Ridwan Madon

How can I combat toxic masculinity by creating a safe space for men to exercise their emotions?



Toxic masculinity stems from stereotypical masculine gender roles that prevent men from expressing their emotions. The research shows men are thought to be the dominant ‘alpha male’ and to limit their emotional range primarily to expressions of anger.

While there are men who can express their emotion, many are taught to suppress it. I was brought up in a household where I could not express my emotions. It was always a constant battle between what I felt and what I was taught to feel.

I was also a part of a deeply misogynistic, male-dominated space where my male friends behaved in a sexist way, verbal abuse was common. I witnessed how they internalized the societal message that sexual objectification is innocuous. They lack empathy toward women and feel entitled to objectify women. They disturbingly see issues like harassment, verbal and physical abuse, and violence as normal. Their ignorance is an affirmation of their masculinity.

But there are men who want to speak out against misogyny. However, because they feel isolated and alone in their discomfort, they do not say anything. Their silence, in turn, reinforces the false perception that only a few men want to engage in conversations around gender politics.

Rakan, which means ‘companion’ in the Malay Language, is a wearable chatbot that allows men to express their emotions. Users navigate open-ended questions designed to help them exercise their emotional intelligence. Because Rakan is a mobile wearable, users can also interact with it at their own time.

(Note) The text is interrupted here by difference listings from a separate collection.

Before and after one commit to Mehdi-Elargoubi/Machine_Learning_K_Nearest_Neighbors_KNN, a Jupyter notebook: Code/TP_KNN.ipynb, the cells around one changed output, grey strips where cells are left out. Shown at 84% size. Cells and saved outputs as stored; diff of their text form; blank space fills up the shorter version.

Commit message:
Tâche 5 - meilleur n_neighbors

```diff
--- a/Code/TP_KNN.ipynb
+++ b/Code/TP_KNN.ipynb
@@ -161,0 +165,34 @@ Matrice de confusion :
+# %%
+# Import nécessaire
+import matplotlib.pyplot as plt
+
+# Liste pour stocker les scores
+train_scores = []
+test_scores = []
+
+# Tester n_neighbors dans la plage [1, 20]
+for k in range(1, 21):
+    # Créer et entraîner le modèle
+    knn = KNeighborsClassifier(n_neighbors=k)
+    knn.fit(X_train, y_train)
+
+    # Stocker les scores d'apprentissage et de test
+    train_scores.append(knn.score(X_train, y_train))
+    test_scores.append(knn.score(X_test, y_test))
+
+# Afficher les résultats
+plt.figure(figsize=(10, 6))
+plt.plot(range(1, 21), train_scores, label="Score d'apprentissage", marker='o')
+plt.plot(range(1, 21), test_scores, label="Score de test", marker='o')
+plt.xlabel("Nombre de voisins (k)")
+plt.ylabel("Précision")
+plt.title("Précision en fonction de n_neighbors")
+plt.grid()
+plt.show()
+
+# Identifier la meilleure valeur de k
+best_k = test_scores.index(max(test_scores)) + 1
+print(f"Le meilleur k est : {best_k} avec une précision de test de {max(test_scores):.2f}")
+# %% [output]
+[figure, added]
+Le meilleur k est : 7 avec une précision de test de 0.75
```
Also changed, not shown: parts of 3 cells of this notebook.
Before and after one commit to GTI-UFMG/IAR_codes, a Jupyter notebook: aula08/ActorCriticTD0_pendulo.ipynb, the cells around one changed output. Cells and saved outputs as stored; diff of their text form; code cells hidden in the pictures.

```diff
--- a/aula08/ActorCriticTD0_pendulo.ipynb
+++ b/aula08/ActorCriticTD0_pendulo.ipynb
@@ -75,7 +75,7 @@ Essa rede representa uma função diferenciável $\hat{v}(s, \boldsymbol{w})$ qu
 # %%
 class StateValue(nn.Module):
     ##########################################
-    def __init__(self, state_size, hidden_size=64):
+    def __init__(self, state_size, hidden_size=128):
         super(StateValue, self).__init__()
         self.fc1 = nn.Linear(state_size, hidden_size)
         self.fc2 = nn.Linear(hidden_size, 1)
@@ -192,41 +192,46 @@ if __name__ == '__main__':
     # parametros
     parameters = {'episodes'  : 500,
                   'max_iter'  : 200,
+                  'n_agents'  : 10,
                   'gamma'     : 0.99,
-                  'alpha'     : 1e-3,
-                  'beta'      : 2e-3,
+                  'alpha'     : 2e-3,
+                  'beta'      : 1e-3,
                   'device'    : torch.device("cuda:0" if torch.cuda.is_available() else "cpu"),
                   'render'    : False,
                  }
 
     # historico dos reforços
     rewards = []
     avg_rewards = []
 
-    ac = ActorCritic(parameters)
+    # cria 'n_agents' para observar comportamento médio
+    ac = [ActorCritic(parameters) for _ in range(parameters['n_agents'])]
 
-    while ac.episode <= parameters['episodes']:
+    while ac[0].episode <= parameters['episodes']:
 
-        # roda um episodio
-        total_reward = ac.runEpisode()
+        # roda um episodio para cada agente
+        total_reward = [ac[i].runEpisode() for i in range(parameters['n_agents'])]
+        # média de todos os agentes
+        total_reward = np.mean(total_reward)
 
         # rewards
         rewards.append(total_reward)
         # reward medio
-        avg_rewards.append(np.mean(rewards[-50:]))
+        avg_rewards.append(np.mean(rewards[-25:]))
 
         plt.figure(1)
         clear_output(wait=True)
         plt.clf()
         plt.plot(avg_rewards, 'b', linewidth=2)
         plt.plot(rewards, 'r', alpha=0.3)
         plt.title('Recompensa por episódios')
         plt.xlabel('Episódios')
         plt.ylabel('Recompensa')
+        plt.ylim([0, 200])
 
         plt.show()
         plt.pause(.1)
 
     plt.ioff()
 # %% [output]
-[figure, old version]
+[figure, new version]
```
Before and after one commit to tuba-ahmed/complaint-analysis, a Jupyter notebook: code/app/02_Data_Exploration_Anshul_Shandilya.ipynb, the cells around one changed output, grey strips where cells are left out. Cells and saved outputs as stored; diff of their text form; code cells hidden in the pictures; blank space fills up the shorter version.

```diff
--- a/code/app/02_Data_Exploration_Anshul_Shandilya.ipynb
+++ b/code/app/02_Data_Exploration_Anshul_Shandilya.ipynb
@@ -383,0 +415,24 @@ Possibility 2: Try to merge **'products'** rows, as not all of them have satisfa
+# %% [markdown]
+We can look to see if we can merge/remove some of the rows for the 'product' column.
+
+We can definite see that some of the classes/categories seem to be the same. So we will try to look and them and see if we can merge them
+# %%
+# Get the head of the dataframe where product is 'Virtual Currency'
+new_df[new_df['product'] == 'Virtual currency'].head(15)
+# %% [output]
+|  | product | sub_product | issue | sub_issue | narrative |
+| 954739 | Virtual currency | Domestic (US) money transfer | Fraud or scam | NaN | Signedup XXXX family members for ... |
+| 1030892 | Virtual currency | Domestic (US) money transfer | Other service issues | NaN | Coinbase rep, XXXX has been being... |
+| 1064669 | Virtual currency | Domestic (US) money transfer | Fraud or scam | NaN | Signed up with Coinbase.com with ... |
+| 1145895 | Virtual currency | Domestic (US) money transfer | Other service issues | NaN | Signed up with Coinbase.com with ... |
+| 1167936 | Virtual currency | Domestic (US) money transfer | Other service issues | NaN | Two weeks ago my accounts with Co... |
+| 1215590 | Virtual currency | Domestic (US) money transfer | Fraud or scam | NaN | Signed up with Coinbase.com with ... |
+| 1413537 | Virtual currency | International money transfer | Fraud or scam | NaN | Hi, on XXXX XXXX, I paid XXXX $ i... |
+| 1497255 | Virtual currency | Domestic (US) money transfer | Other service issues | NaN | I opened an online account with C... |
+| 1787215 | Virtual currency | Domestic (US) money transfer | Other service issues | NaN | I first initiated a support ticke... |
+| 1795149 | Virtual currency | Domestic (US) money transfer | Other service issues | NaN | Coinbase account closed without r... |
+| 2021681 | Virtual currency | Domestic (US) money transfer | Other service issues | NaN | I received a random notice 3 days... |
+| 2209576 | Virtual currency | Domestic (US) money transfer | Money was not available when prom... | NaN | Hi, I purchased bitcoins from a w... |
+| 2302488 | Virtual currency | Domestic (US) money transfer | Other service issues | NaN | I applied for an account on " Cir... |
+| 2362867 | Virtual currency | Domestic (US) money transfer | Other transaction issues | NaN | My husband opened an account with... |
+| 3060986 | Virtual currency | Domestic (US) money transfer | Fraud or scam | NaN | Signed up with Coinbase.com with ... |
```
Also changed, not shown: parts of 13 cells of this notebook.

In conclusion, Rakan is the first step for men to exercise their emotions without social pressure. By giving them an intimate space to navigate through conversations, men can build their empathy, emotional intelligence, and interpersonal skills.